#### [Data provided]
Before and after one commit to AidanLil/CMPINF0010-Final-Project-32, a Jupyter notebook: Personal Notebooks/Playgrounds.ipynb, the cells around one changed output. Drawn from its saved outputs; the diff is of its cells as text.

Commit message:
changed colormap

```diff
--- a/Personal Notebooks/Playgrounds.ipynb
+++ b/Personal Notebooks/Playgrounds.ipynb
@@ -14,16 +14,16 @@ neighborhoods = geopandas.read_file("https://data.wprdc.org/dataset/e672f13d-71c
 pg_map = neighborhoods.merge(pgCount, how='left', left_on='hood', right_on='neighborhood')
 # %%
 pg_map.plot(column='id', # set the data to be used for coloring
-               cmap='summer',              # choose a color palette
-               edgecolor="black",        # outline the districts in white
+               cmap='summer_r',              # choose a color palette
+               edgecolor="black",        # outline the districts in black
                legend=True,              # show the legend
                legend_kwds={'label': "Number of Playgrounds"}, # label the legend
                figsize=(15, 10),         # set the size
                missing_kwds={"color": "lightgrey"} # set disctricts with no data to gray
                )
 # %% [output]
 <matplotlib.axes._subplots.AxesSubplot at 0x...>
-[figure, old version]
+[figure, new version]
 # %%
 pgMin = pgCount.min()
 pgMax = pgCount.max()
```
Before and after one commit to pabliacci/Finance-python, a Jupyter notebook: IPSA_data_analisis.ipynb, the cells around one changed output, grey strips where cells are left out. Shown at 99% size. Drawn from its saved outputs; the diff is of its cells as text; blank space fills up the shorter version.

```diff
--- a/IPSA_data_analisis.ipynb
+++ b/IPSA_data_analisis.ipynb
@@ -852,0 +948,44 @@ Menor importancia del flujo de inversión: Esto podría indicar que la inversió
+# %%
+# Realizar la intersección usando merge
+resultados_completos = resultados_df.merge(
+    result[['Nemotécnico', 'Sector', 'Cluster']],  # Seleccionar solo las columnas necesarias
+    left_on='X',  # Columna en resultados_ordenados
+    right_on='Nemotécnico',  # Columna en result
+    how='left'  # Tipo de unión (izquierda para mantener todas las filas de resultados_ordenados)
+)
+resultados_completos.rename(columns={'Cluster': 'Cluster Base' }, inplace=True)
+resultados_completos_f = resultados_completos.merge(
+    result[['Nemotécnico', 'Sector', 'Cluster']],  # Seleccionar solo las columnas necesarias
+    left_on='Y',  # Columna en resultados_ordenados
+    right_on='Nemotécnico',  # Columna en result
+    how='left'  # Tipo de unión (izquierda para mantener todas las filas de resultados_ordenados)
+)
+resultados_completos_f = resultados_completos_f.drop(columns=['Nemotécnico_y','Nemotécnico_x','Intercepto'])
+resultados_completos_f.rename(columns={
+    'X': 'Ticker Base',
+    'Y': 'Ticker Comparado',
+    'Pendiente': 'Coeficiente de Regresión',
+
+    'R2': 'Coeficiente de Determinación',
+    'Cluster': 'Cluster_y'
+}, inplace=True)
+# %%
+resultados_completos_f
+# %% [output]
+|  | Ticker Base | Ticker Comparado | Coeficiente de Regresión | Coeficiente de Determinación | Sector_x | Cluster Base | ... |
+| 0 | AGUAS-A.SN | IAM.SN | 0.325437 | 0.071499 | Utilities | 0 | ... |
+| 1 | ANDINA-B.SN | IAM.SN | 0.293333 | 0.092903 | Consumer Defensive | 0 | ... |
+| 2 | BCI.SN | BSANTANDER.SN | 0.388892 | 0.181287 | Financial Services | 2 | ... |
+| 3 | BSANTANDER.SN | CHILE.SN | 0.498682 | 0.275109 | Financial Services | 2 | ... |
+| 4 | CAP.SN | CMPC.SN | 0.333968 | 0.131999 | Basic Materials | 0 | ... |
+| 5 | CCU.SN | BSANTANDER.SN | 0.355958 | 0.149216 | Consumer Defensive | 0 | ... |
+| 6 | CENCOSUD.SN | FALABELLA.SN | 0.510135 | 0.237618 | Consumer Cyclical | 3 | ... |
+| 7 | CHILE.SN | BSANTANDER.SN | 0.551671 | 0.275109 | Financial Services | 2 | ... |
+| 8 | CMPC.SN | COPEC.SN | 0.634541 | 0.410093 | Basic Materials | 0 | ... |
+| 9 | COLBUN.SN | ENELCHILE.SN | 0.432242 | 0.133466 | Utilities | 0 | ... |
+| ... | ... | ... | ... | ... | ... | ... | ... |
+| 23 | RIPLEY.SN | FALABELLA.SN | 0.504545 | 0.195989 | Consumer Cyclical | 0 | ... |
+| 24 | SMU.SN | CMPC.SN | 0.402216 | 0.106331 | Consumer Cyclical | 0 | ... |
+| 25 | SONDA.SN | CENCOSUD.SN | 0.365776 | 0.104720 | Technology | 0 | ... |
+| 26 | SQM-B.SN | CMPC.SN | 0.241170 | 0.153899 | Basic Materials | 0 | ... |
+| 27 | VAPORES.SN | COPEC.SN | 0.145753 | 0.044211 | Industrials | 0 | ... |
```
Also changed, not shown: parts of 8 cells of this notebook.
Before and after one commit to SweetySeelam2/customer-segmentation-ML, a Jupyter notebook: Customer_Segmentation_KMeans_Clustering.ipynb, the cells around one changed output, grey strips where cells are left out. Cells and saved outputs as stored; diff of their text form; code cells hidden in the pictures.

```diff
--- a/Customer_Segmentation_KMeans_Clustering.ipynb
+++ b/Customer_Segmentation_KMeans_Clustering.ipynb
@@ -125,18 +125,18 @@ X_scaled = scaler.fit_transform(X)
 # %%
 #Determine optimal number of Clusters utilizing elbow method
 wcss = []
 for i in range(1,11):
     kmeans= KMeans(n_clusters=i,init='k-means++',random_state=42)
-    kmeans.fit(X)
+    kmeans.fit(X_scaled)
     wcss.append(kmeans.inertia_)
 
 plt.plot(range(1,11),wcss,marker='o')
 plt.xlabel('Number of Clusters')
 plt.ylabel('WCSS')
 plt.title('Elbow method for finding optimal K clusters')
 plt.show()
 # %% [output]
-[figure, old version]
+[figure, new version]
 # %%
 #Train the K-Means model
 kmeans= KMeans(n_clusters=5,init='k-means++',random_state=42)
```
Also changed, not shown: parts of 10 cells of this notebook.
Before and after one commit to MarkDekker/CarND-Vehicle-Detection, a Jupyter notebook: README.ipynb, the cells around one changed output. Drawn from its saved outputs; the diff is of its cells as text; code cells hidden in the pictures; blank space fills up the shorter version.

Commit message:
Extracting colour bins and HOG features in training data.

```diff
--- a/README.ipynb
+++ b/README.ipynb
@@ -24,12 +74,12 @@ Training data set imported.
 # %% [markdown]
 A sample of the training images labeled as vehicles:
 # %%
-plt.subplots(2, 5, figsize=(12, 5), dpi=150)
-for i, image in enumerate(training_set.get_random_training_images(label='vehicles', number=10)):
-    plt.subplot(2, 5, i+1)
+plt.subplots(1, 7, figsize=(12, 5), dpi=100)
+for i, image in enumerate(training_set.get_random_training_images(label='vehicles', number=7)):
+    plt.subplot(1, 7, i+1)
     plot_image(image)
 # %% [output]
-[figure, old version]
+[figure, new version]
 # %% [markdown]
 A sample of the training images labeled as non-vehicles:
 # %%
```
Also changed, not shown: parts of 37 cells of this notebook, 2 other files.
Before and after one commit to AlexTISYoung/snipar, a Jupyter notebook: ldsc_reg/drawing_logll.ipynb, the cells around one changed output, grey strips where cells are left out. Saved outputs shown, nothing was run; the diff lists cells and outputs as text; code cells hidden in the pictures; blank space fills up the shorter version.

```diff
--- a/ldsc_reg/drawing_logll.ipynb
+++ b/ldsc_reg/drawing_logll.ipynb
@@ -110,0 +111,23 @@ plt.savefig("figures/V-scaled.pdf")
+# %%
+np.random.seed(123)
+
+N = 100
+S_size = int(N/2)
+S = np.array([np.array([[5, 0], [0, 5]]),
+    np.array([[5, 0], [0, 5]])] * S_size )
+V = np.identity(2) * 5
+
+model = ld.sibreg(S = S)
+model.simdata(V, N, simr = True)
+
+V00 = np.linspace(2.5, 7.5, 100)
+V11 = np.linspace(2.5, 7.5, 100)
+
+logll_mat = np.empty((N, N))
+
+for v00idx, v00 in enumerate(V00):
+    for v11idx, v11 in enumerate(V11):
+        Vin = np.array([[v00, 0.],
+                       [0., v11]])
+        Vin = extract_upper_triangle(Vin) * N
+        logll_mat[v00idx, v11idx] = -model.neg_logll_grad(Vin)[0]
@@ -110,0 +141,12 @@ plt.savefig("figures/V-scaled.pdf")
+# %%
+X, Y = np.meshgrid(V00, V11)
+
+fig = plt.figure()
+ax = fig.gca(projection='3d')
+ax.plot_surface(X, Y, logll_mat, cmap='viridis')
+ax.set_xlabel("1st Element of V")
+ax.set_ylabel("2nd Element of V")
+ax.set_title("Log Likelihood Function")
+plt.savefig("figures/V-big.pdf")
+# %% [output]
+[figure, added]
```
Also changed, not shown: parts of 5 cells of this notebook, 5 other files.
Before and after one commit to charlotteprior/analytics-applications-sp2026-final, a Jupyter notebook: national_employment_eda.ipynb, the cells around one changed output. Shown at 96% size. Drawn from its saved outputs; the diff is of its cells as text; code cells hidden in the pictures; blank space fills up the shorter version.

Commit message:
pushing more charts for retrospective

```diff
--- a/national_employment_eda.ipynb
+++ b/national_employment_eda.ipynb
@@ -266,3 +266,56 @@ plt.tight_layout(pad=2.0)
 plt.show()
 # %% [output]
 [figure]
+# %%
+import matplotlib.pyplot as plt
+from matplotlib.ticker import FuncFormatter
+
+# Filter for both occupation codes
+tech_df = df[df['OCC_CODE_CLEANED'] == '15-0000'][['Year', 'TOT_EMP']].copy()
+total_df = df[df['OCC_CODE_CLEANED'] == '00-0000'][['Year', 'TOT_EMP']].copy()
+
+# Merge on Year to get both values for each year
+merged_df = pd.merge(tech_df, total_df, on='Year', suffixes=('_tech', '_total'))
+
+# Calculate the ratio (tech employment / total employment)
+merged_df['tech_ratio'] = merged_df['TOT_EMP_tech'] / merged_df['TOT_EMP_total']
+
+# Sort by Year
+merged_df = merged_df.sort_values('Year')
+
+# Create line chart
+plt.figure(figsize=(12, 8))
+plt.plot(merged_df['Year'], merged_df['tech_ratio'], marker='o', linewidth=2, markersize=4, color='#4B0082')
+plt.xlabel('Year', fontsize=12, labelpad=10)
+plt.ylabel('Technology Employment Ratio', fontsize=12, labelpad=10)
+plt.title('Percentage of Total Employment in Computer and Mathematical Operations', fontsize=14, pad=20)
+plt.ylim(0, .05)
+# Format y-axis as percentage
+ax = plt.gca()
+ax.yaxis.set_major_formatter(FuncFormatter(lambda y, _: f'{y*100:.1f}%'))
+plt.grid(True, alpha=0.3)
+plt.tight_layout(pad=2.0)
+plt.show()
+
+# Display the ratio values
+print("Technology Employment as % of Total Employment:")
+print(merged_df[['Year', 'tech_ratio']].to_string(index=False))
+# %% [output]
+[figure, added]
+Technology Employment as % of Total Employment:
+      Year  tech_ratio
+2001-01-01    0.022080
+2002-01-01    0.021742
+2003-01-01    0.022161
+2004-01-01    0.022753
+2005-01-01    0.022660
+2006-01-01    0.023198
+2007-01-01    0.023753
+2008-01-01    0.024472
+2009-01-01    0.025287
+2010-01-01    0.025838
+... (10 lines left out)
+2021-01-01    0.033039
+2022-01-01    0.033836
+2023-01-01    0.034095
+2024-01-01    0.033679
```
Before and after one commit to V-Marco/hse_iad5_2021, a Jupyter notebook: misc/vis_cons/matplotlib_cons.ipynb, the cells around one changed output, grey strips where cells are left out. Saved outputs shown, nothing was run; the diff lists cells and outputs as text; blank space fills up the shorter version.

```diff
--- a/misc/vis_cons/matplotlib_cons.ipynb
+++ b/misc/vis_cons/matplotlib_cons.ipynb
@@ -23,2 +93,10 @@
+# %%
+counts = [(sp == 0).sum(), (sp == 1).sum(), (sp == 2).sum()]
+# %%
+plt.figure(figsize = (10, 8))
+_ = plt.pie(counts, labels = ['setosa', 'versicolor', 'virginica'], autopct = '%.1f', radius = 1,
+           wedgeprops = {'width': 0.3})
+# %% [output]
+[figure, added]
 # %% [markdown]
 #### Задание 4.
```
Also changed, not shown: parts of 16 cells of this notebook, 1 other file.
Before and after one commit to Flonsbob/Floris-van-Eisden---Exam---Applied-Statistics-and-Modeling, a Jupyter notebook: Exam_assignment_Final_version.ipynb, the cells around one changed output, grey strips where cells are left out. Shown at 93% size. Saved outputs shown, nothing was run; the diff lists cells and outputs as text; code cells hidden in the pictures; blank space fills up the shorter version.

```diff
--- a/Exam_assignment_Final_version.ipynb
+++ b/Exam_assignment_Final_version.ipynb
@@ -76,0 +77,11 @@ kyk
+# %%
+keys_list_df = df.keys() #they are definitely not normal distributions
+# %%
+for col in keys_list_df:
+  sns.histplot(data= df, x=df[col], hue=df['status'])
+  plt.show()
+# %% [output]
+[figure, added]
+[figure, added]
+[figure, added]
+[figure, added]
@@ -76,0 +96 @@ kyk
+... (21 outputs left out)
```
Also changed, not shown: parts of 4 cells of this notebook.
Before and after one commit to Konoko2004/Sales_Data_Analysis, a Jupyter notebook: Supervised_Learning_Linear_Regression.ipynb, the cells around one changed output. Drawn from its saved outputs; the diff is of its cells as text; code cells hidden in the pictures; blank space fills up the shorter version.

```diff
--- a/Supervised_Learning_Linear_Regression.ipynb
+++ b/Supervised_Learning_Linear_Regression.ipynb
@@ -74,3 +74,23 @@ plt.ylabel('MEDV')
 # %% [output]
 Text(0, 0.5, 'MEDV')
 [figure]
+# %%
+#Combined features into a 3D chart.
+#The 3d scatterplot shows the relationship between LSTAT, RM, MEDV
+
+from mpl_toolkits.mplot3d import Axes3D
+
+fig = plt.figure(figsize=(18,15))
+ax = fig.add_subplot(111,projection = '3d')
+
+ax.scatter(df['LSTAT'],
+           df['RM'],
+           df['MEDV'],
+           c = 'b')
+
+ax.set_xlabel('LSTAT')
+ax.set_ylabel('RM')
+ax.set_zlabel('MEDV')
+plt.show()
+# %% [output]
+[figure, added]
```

#### [Work to be completed]
Copy out each line of the material in which the word "enumerate" turns up.

#### [Exercise solution]
-for i, image in enumerate(training_set.get_random_training_images(label='vehicles', number=10)):
+for i, image in enumerate(training_set.get_random_training_images(label='vehicles', number=7)):
+for v00idx, v00 in enumerate(V00):
+    for v11idx, v11 in enumerate(V11):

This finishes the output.